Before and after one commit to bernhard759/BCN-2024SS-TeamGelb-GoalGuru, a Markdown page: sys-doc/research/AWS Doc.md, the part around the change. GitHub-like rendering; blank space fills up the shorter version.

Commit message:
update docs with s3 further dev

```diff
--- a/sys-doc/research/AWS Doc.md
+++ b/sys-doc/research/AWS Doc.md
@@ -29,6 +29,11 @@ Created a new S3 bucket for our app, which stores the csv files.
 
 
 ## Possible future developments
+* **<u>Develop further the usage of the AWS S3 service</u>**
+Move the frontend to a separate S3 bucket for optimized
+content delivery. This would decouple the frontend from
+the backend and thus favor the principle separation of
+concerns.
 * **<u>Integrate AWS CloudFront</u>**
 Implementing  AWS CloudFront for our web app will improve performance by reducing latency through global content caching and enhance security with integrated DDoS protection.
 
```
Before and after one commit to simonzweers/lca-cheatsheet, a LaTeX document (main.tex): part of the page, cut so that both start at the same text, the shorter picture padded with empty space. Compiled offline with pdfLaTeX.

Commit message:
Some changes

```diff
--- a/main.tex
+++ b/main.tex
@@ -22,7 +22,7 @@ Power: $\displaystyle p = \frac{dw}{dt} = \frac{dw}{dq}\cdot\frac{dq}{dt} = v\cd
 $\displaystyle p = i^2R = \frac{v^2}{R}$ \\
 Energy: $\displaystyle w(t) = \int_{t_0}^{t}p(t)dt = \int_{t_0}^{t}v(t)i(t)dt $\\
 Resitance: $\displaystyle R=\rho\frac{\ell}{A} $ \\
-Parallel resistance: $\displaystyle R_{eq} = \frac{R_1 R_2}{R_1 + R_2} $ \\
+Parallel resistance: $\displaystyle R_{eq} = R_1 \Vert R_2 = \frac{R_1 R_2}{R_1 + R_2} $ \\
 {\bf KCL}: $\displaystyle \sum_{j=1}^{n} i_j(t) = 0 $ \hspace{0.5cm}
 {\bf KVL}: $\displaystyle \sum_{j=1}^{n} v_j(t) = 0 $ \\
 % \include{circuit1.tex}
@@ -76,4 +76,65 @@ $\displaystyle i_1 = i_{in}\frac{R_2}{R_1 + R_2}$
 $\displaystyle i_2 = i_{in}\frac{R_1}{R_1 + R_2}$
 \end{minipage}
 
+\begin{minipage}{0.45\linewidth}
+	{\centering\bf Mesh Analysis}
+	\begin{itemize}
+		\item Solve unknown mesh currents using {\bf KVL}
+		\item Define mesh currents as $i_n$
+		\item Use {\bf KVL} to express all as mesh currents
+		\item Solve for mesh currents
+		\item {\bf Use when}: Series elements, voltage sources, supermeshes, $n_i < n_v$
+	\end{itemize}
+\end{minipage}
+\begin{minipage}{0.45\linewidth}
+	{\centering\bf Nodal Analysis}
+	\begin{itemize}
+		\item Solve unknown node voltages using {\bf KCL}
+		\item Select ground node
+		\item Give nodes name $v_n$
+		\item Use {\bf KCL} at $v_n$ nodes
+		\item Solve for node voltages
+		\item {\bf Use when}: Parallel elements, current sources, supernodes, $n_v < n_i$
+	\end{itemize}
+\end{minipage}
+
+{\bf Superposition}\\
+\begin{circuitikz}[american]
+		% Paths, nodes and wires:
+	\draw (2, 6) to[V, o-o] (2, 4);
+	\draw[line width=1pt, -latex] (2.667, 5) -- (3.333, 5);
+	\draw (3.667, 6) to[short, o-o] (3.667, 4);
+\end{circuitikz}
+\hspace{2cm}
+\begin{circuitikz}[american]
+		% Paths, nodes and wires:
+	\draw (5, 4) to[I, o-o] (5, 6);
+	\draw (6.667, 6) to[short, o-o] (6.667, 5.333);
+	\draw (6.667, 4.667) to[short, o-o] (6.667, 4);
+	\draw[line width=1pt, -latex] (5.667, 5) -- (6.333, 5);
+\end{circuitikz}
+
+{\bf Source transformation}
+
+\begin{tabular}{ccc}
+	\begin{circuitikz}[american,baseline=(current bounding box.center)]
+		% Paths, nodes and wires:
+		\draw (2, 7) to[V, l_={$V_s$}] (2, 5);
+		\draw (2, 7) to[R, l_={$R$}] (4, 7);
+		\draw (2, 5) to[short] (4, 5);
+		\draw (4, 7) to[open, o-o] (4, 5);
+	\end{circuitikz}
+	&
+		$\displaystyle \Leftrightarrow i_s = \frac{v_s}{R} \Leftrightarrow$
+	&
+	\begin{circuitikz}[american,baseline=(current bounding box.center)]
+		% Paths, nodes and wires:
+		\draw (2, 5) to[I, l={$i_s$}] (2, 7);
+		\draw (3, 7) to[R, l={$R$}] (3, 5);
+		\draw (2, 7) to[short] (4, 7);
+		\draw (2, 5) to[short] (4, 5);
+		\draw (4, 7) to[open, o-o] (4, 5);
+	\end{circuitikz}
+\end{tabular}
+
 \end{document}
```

==========

## Requirement
Each line of the material above must be reproduced exactly.

## Problem solution
Before and after one commit to bernhard759/BCN-2024SS-TeamGelb-GoalGuru, a Markdown page: sys-doc/research/AWS Doc.md, the part around the change. GitHub-like rendering; blank space fills up the shorter version.

Commit message:
update docs with s3 further dev

```diff
--- a/sys-doc/research/AWS Doc.md
+++ b/sys-doc/research/AWS Doc.md
@@ -29,6 +29,11 @@ Created a new S3 bucket for our app, which stores the csv files.
 
 
 ## Possible future developments
+* **<u>Develop further the usage of the AWS S3 service</u>**
+Move the frontend to a separate S3 bucket for optimized
+content delivery. This would decouple the frontend from
+the backend and thus favor the principle separation of
+concerns.
 * **<u>Integrate AWS CloudFront</u>**
 Implementing  AWS CloudFront for our web app will improve performance by reducing latency through global content caching and enhance security with integrated DDoS protection.
 
```
Before and after one commit to simonzweers/lca-cheatsheet, a LaTeX document (main.tex): part of the page, cut so that both start at the same text, the shorter picture padded with empty space. Compiled offline with pdfLaTeX.

Commit message:
Some changes

```diff
--- a/main.tex
+++ b/main.tex
@@ -22,7 +22,7 @@ Power: $\displaystyle p = \frac{dw}{dt} = \frac{dw}{dq}\cdot\frac{dq}{dt} = v\cd
 $\displaystyle p = i^2R = \frac{v^2}{R}$ \\
 Energy: $\displaystyle w(t) = \int_{t_0}^{t}p(t)dt = \int_{t_0}^{t}v(t)i(t)dt $\\
 Resitance: $\displaystyle R=\rho\frac{\ell}{A} $ \\
-Parallel resistance: $\displaystyle R_{eq} = \frac{R_1 R_2}{R_1 + R_2} $ \\
+Parallel resistance: $\displaystyle R_{eq} = R_1 \Vert R_2 = \frac{R_1 R_2}{R_1 + R_2} $ \\
 {\bf KCL}: $\displaystyle \sum_{j=1}^{n} i_j(t) = 0 $ \hspace{0.5cm}
 {\bf KVL}: $\displaystyle \sum_{j=1}^{n} v_j(t) = 0 $ \\
 % \include{circuit1.tex}
@@ -76,4 +76,65 @@ $\displaystyle i_1 = i_{in}\frac{R_2}{R_1 + R_2}$
 $\displaystyle i_2 = i_{in}\frac{R_1}{R_1 + R_2}$
 \end{minipage}
 
+\begin{minipage}{0.45\linewidth}
+	{\centering\bf Mesh Analysis}
+	\begin{itemize}
+		\item Solve unknown mesh currents using {\bf KVL}
+		\item Define mesh currents as $i_n$
+		\item Use {\bf KVL} to express all as mesh currents
+		\item Solve for mesh currents
+		\item {\bf Use when}: Series elements, voltage sources, supermeshes, $n_i < n_v$
+	\end{itemize}
+\end{minipage}
+\begin{minipage}{0.45\linewidth}
+	{\centering\bf Nodal Analysis}
+	\begin{itemize}
+		\item Solve unknown node voltages using {\bf KCL}
+		\item Select ground node
+		\item Give nodes name $v_n$
+		\item Use {\bf KCL} at $v_n$ nodes
+		\item Solve for node voltages
+		\item {\bf Use when}: Parallel elements, current sources, supernodes, $n_v < n_i$
+	\end{itemize}
+\end{minipage}
+
+{\bf Superposition}\\
+\begin{circuitikz}[american]
+		% Paths, nodes and wires:
+	\draw (2, 6) to[V, o-o] (2, 4);
+	\draw[line width=1pt, -latex] (2.667, 5) -- (3.333, 5);
+	\draw (3.667, 6) to[short, o-o] (3.667, 4);
+\end{circuitikz}
+\hspace{2cm}
+\begin{circuitikz}[american]
+		% Paths, nodes and wires:
+	\draw (5, 4) to[I, o-o] (5, 6);
+	\draw (6.667, 6) to[short, o-o] (6.667, 5.333);
+	\draw (6.667, 4.667) to[short, o-o] (6.667, 4);
+	\draw[line width=1pt, -latex] (5.667, 5) -- (6.333, 5);
+\end{circuitikz}
+
+{\bf Source transformation}
+
+\begin{tabular}{ccc}
+	\begin{circuitikz}[american,baseline=(current bounding box.center)]
+		% Paths, nodes and wires:
+		\draw (2, 7) to[V, l_={$V_s$}] (2, 5);
+		\draw (2, 7) to[R, l_={$R$}] (4, 7);
+		\draw (2, 5) to[short] (4, 5);
+		\draw (4, 7) to[open, o-o] (4, 5);
+	\end{circuitikz}
+	&
+		$\displaystyle \Leftrightarrow i_s = \frac{v_s}{R} \Leftrightarrow$
+	&
+	\begin{circuitikz}[american,baseline=(current bounding box.center)]
+		% Paths, nodes and wires:
+		\draw (2, 5) to[I, l={$i_s$}] (2, 7);
+		\draw (3, 7) to[R, l={$R$}] (3, 5);
+		\draw (2, 7) to[short] (4, 7);
+		\draw (2, 5) to[short] (4, 5);
+		\draw (4, 7) to[open, o-o] (4, 5);
+	\end{circuitikz}
+\end{tabular}
+
 \end{document}
```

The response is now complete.